Can Rwanda provide Africa’s leadership?
NOW when I ask whether Rwanda can provide Africa’s leadership, I am not asking Rwanda to become a military conqueror, like during the reign of Rwabugiri (Kigeli IV) who expanded Rwanda’s kingdom. The leadership that I’m talking about is more like the leadership of service, the leadership of helping Africa, the leadership of making Africa a better place. So when I ask whether Rwanda can provide Africa’s leadership, I am asking Rwanda to serve the Africans. I believe this is not a large claim to make.
I am asking the question now because Rwandans have, first and foremost, done extremely well for themselves. Rwandans have enjoyed the fastest increase in standard of living than any other nation in recent history. As a result, hardly a month goes by without African Presidents and Ministers, Parliamentarians and other foreign dignitaries visiting Rwanda to learn a thing or two. I believe this same blue-print, one that has transformed Rwanda, could be expanded to the benefit of the African continent.
As part of its contribution to Africa, Rwanda has already exported some of its finest talents to African organisations.

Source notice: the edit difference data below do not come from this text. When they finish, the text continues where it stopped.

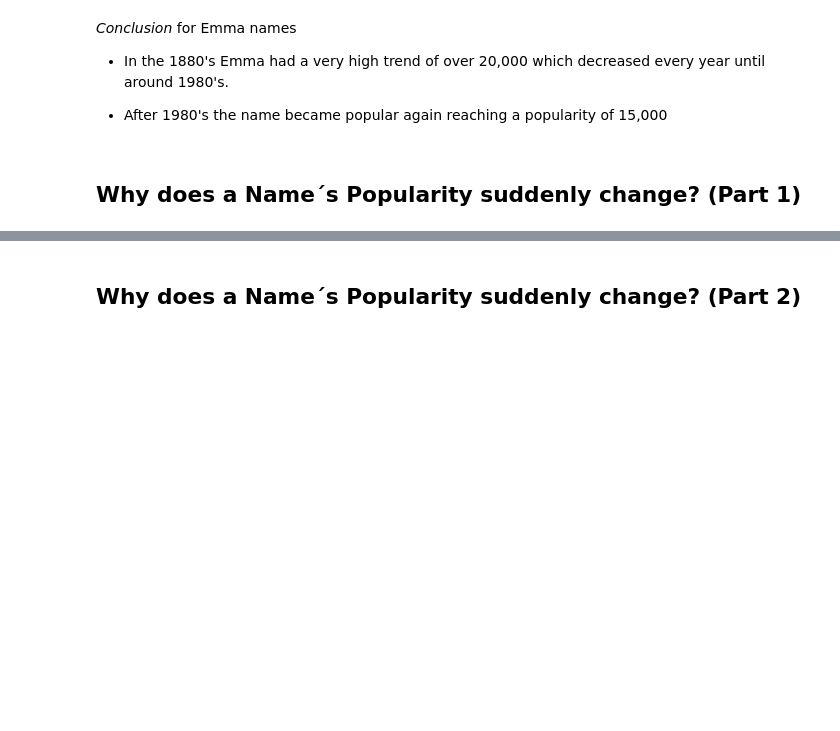
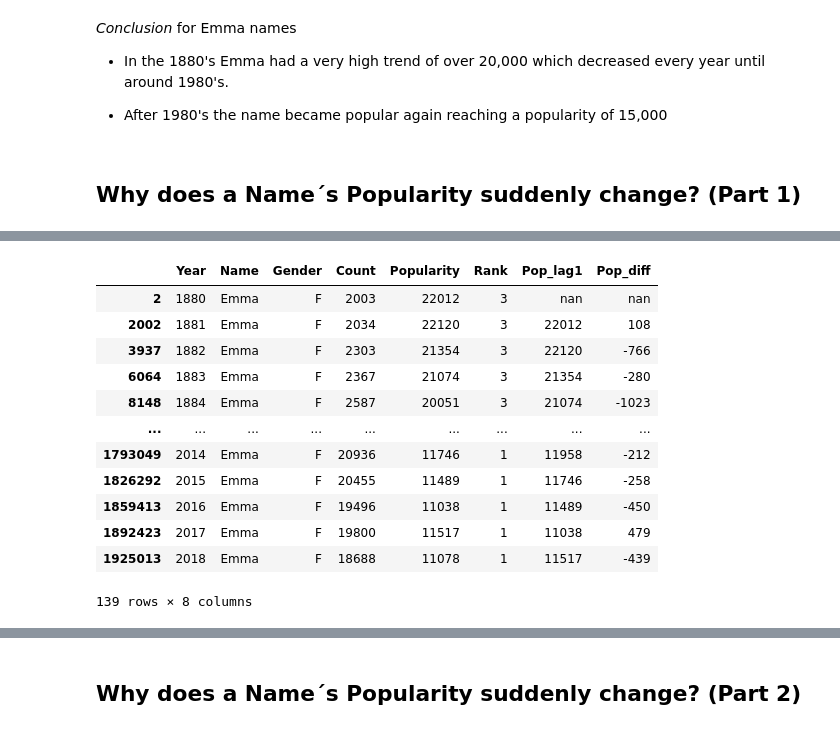
Before and after one commit to HunterKane/Explanatory-Data-Analysis-Advanced-Visuallization-, a Jupyter notebook: Project_07_Explanatory_Babies.ipynb, the cells around one changed output, grey strips where cells are left out. Drawn from its saved outputs; the diff is of its cells as text; code cells hidden in the pictures; blank space fills up the shorter version.

```diff
--- a/Project_07_Explanatory_Babies.ipynb
+++ b/Project_07_Explanatory_Babies.ipynb
@@ -807,2 +889,16 @@ df.loc[(df.Year > 1880) & (df.Pop_lag1.isna()), "Pop_lag1"] = 0
 # %%
-df[df.Name == "Ashanti"]
+df[(df.Name == "Emma") & (df.Gender == "F")]
+# %% [output]
+|  | Year | Name | Gender | Count | Popularity | Rank | Pop_lag1 | Pop_diff |
+| 2 | 1880 | Emma | F | 2003 | 22012 | 3 | nan | nan |
+| 2002 | 1881 | Emma | F | 2034 | 22120 | 3 | 22012 | 108 |
+| 3937 | 1882 | Emma | F | 2303 | 21354 | 3 | 22120 | -766 |
+| 6064 | 1883 | Emma | F | 2367 | 21074 | 3 | 21354 | -280 |
+| 8148 | 1884 | Emma | F | 2587 | 20051 | 3 | 21074 | -1023 |
+| ... | ... | ... | ... | ... | ... | ... | ... | ... |
+| 1793049 | 2014 | Emma | F | 20936 | 11746 | 1 | 11958 | -212 |
+| 1826292 | 2015 | Emma | F | 20455 | 11489 | 1 | 11746 | -258 |
+| 1859413 | 2016 | Emma | F | 19496 | 11038 | 1 | 11489 | -450 |
+| 1892423 | 2017 | Emma | F | 19800 | 11517 | 1 | 11038 | 479 |
+| 1925013 | 2018 | Emma | F | 18688 | 11078 | 1 | 11517 | -439 |
+139 rows × 8 columns
```
Also changed, not shown: parts of 75 cells of this notebook.
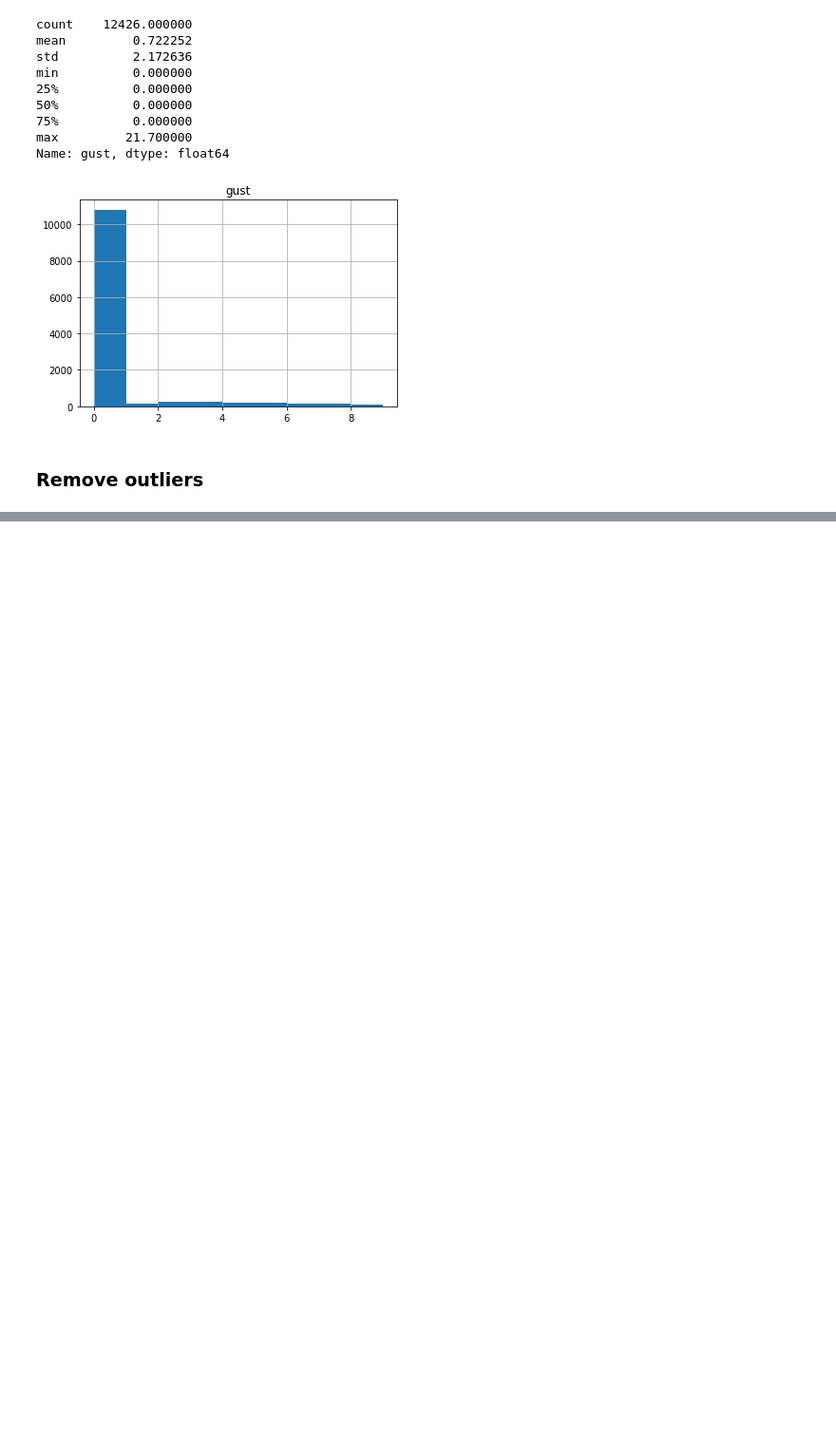
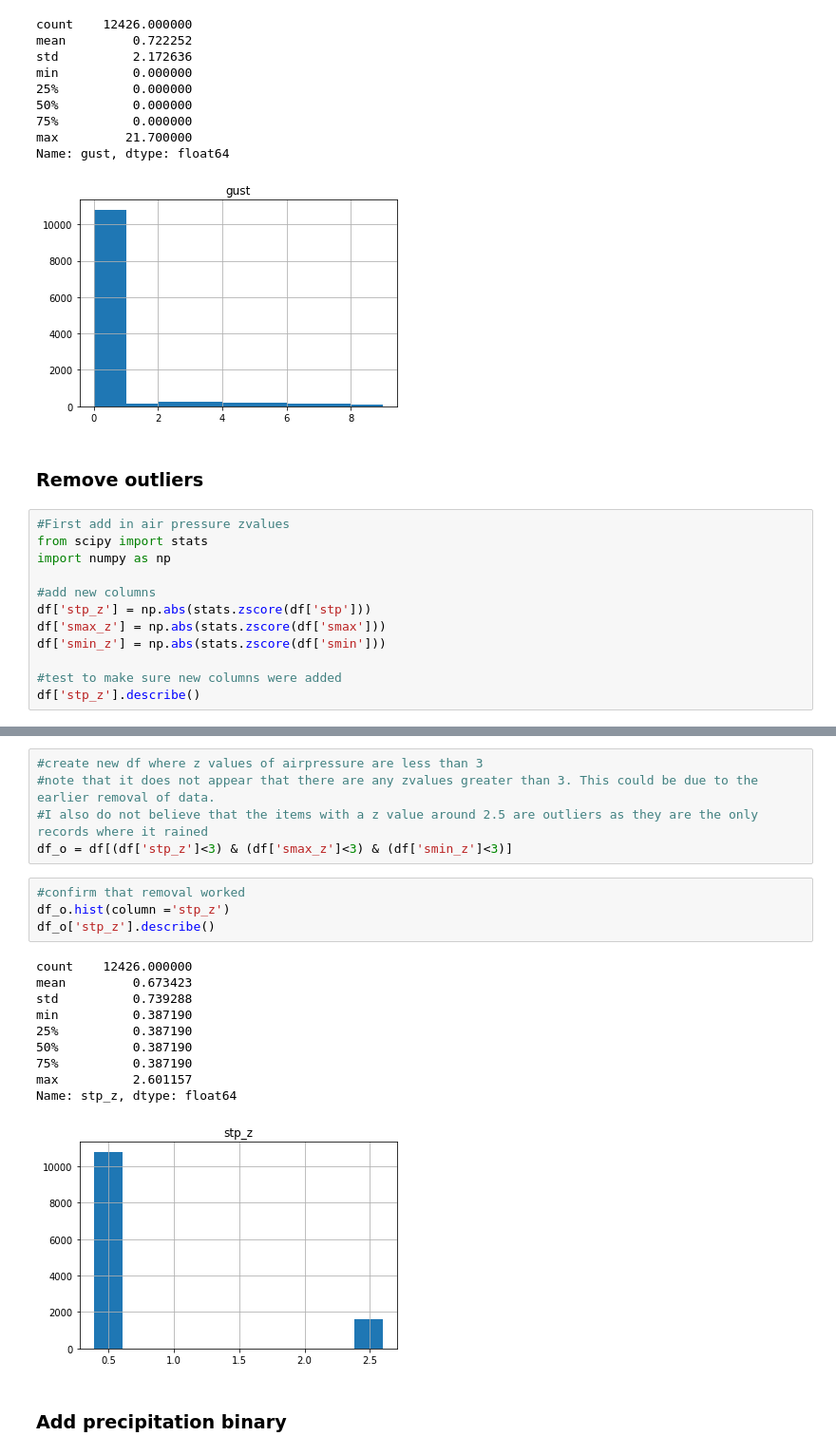
Before and after one commit to shibby576/wild_data_science, a Jupyter notebook: Assignment_2.ipynb, the cells around one changed output, grey strips where cells are left out. Shown at 95% size. Saved outputs shown, nothing was run; the diff lists cells and outputs as text; blank space fills up the shorter version.

```diff
--- a/Assignment_2.ipynb
+++ b/Assignment_2.ipynb
@@ -343,3 +343,15 @@ Name: gust, dtype: float64
 [figure]
 # %% [markdown]
 ### Remove outliers
+# %%
+#First add in air pressure zvalues
+from scipy import stats
+import numpy as np
+
+#add new columns
+df['stp_z'] = np.abs(stats.zscore(df['stp']))
+df['smax_z'] = np.abs(stats.zscore(df['smax']))
+df['smin_z'] = np.abs(stats.zscore(df['smin']))
+
+#test to make sure new columns were added
+df['stp_z'].describe()
@@ -345,0 +382,22 @@ Name: gust, dtype: float64
+# %%
+#create new df where z values of airpressure are less than 3
+#note that it does not appear that there are any zvalues greater than 3. This could be due to the earlier removal of data.
+#I also do not believe that the items with a z value around 2.5 are outliers as they are the only records where it rained
+df_o = df[(df['stp_z']<3) & (df['smax_z']<3) & (df['smin_z']<3)]
+# %%
+#confirm that removal worked
+df_o.hist(column ='stp_z')
+df_o['stp_z'].describe()
+# %% [output]
+count    12426.000000
+mean         0.673423
+std          0.739288
+min          0.387190
+25%          0.387190
+50%          0.387190
+75%          0.387190
+max          2.601157
+Name: stp_z, dtype: float64
+[figure, added]
+# %% [markdown]
+### Add precipitation binary
```
Also changed, not shown: parts of 21 cells of this notebook.
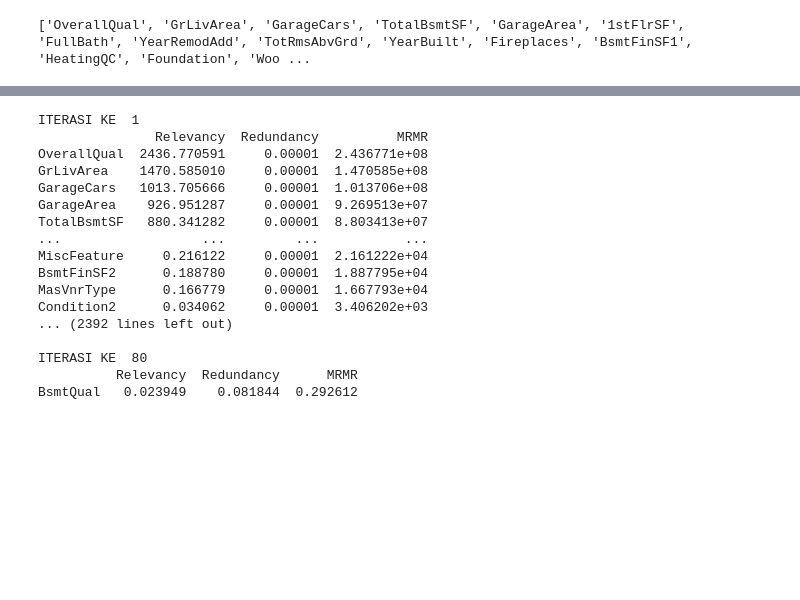
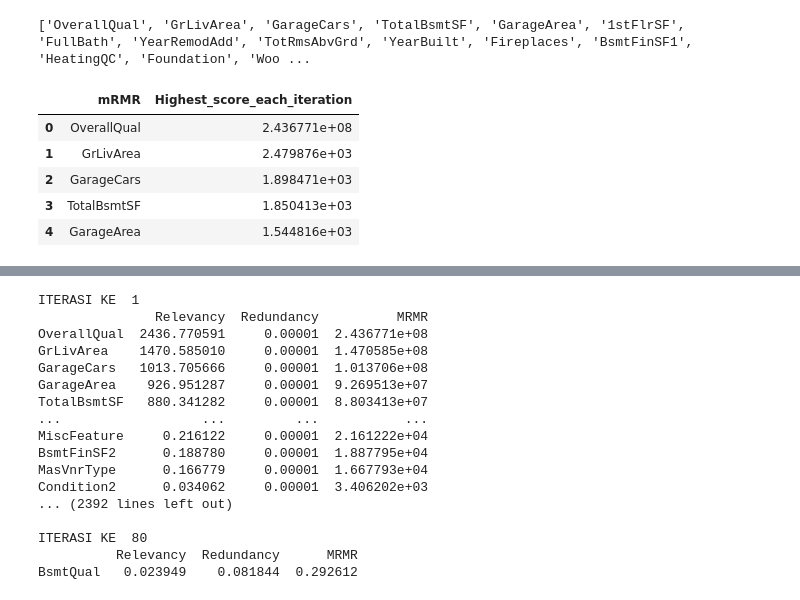
Before and after one commit to agung-madani/feature-selection, a Jupyter notebook: feature_selection_mrmr.ipynb, the cells around one changed output, grey strips where cells are left out. Saved outputs shown, nothing was run; the diff lists cells and outputs as text; code cells hidden in the pictures; blank space fills up the shorter version.

```diff
--- a/feature_selection_mrmr.ipynb
+++ b/feature_selection_mrmr.ipynb
@@ -178,6 +178,15 @@ Elapsed Time = 0.0585019588470459
 print(selected_each_k[best_k])
 # %% [output]
 ['OverallQual', 'GrLivArea', 'GarageCars', 'TotalBsmtSF', 'GarageArea', '1stFlrSF', 'FullBath', 'YearRemodAdd', 'TotRmsAbvGrd', 'YearBuilt', 'Fireplaces', 'BsmtFinSF1', 'HeatingQC', 'Foundation', 'Woo ...
+# %%
+pd.DataFrame(scores, columns=['mRMR', 'Highest_score_each_iteration']).head()
+# %% [output]
+|  | mRMR | Highest_score_each_iteration |
+| 0 | OverallQual | 2.436771e+08 |
+| 1 | GrLivArea | 2.479876e+03 |
+| 2 | GarageCars | 1.898471e+03 |
+| 3 | TotalBsmtSF | 1.850413e+03 |
+| 4 | GarageArea | 1.544816e+03 |
 # %%
 # Find the maximum number of values across all keys
 max_values = max([len(val) if isinstance(val, list) else 1 for val in selected_each_k.values()])
```
Also changed, not shown: parts of 5 cells of this notebook, 3 other files.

They have excelled in their duties. For example, the African Development Bank, since its inception in 1963, is enjoying its best years under Dr Donald Kaberuka; The AU forces in Darfur are a force to reckon with since General Patrick Nyamvumba took over its leadership; and under Dr Richard Sezibera, the EAC’s future looks even brighter.
Now I understand that I am making a large claim by proclaiming Rwanda that can and should provide African leadership in the 21st century. But, looking at Africa today, I see no other country that has enough political capital to assume this role. And if no African country steps up, this leadership role will end up to the West or China. As history has shown, the West has clearly failed in this role despite having dominated the continent for over 200 years. China is new in the game; we still don’t know much about their leadership.
Why am I asking Rwanda to consider African leadership? We are an African country with an enviable track record. We have friends the world, and are highly respected as a country on the move. Rwanda’s leadership is very credible throughout the continent, and is mostly respected for its unwavering commitment to transform its people’s lives. Whenever I meet Africans and tell them that I am from Rwanda, they look at me with envy – almost all of them say they would wish to have President Paul Kagame for at least one term. That is what I consider real political capital.
Nigeria and South Africa are logically the countries to assume this role, simply because of their sheer size of economy and population. Both these countries have flirted with this role, but they have unfortunately disappointed. There are several reasons: first, they both do not enjoy an overwhelming political capital across the continent. Secondly, they are all embroiled in serious internal politics; secession in Nigeria’s north, and black empowerment in South Africa. That leaves North Africa as other serious contenders for this role. But the recent Arab Spring has shaken them to the core, and I honestly do not see them engaging substantially on continent wide issues in the foreseeable future – there will be a tendency for these Arab countries to look inwards.
I think this void could be plugged by Rwanda. As we have shown over the years, we could, once again, rise to the occasion and take control in shaping Africa’s destiny. As a result of globalisation, the world has changed fundamentally. Africa too has changed. I believe with the right leadership, provided by Rwanda in continent wide issues, we could help fellow Africans reach their full potential. It will be sad if we pass this glorious opportunity to either the Chinese, or even worse, the West.
Africans are looking up to Rwanda to provide this leadership. I believe Africa does not need a big and strong country to provide this much needed leadership in the 21st century. It needs a smart, agile and nimble nation for this guidance. Rwanda readily provides that.
Contact email: liban.mugabo[at]gmail.com